In a report published at the end of last year, Greenpeace called on the Outdoor Industry to take action to remove fluorocarbons and other harmful substances from their gear. Fluorocarbons or PFCs, used in the textile finishing of outdoor gear to make them water, dirt, and oil repellent, is a hormone disruptor (like BPA) and toxic to aquatic organisms. It appears the industry has listened and is starting to take action. Both Schoeller and Gear Aid are now offering more eco-friendly water proofing alternatives, Ecorepel and ReviveX respectively.
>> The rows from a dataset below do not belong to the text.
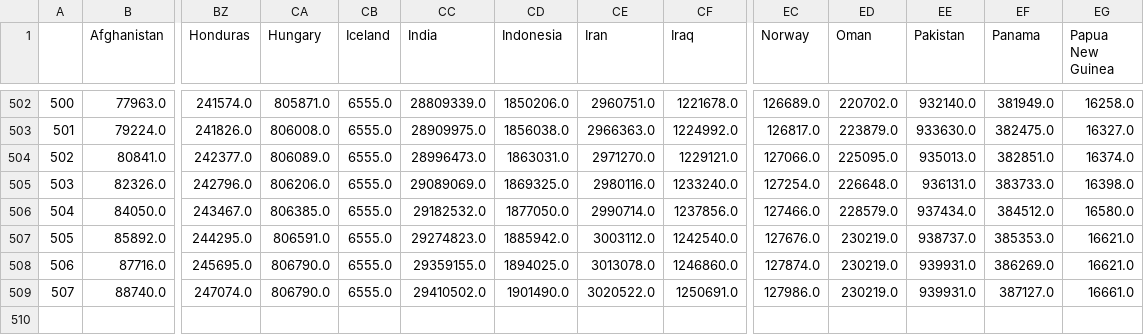
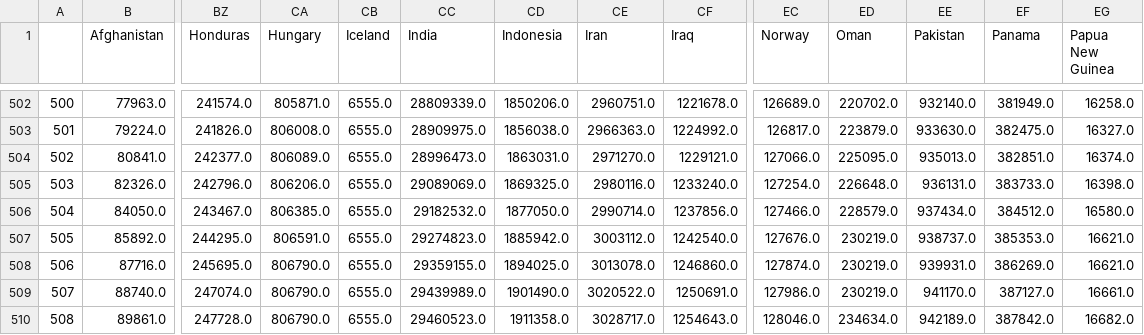
Before and after one commit to rozierguillaume/covid-19, a CSV file: data/data_confirmed.csv, drawn as a sheet; only a part is shown, gaps mark what is left out; rows hold the shown columns only; the diff names each change by its address in the sheet, - before the commit and + after, or states it on an @@ line.

Commit message:
[auto] data update: World

```diff
--- a/data/data_confirmed.csv
+++ b/data/data_confirmed.csv
-CC509 (India): 29410502.0
+CC509 (India): 29439989.0
-EE509 (Pakistan): 939931.0
+EE509 (Pakistan): 941170.0
+row 510: 508 | 89861.0 | 247728.0 | 806790.0 | 6555.0 | 29460523.0 | 1911358.0 | 3028717.0 | 1254643.0 | 128046.0 | 234634.0 | 942189.0 | 387842.0 | 16682.0
```
Also changed, not shown: data/data_deaths.csv, data/total_cases_csse.csv, 47 other files.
Schoeller Ecorepel is an environment-friendly, PFC-free, water and dirt repelling treatment that is biodegradable, as well as abrasion and wash resistant. The technology is based on long paraffin chains that wrap themselves spiral-like around individual fibers, filaments or yarns in a very fine film. This reduces surface tension so that water droplets and even mud simply run off. The breathability of the fabric is not affected.
Gear Aid’s aftermarket ReviveX Durable Waterproofing ($8.50-$13.50) can be used to both bring back or create water repellency on any type of outerwear. Your outdoor jackets come factory-treated with Durable Water Repellent (DWR). Over time, it wears off, leaving you at the mercy of the weather.
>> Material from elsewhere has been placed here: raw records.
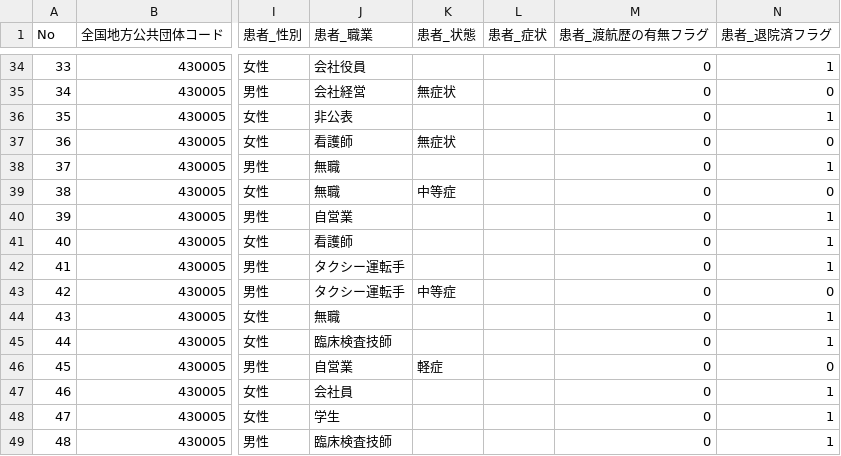
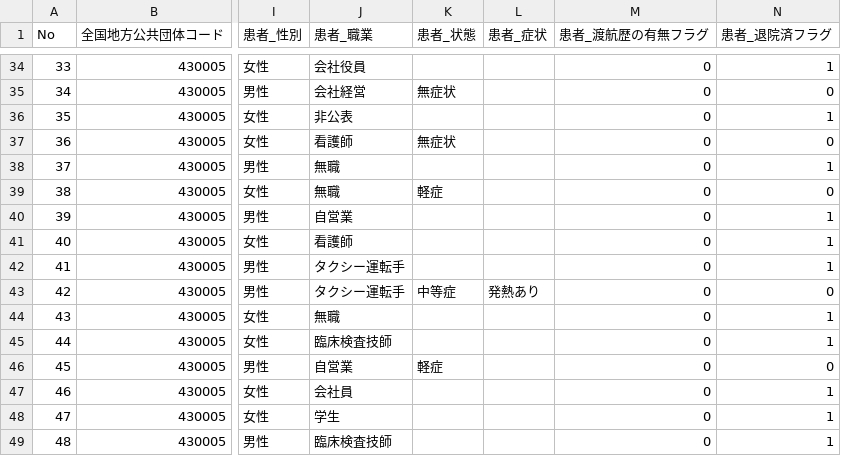
Before and after one commit to imabari/kumamoto-covid19, a CSV file: kanja.csv, drawn as a sheet; only a part is shown, gaps mark what is left out; the diff names each change by its address in the sheet, - before the commit and + after, or states it on an @@ line.

```diff
--- a/kanja.csv
+++ b/kanja.csv
-K39 (患者_状態): 中等症
+K39 (患者_状態): 軽症
-L43 (患者_症状): (empty)
+L43 (患者_症状): 発熱あり
```
Also changed, not shown: kensa.csv, soudan.csv, 1 other file.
ReviveX bonds to the fabric to restore water resistance, without impacting breathability. To activate, simply spray the water-based formula on your garments, tumble dry, then enjoy your waterproof gear.
Back in April, German outdoor brand Jack Wolfskin published a detailed and transparent roadmap for the complete phase-out of PFCs and other hazardous textile chemicals in its supply chain by 2020. This effort coincides with the company’s new branding, revealed at the OutDoor Show this week.
I am sure many other brands will be following suit in their reduction on the reliance of PFC based waterproofing technologies.